What to do — If a line includes "migrate", copy it out of the entries.

Data records —
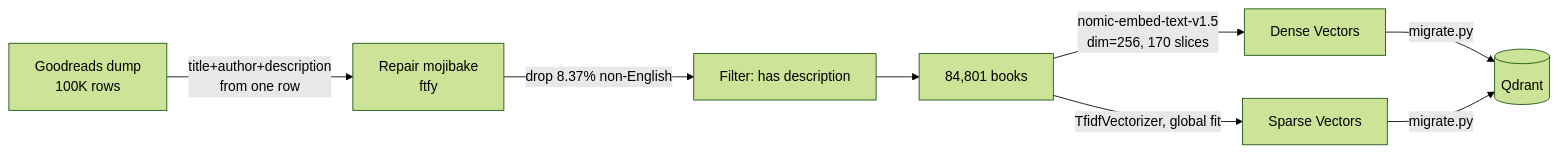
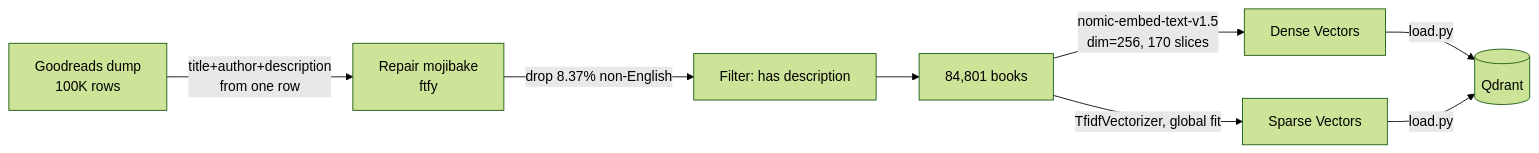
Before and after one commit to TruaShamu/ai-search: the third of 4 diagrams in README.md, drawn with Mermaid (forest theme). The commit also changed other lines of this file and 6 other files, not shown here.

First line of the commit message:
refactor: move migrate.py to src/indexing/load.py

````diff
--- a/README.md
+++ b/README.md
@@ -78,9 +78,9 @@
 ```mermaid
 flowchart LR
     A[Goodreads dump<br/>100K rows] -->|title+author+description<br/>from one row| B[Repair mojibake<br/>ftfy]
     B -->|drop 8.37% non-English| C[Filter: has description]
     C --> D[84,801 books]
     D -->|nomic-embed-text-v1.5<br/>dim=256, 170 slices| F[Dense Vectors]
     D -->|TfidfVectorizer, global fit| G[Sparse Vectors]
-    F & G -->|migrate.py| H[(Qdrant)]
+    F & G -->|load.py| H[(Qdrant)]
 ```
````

...

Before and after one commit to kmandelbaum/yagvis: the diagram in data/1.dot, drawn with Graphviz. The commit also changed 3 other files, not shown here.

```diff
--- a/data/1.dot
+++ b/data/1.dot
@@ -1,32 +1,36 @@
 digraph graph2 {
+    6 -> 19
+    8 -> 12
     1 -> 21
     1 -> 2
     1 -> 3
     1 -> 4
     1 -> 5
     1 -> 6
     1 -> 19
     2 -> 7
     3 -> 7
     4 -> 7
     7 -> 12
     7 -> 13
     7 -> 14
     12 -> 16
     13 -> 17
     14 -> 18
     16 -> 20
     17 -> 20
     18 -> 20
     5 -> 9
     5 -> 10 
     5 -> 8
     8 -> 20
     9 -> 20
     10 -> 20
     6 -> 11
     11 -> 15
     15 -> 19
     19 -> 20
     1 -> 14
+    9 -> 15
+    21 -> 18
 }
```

Response below —
refactor: move migrate.py to src/indexing/load.py
-    F & G -->|migrate.py| H[(Qdrant)]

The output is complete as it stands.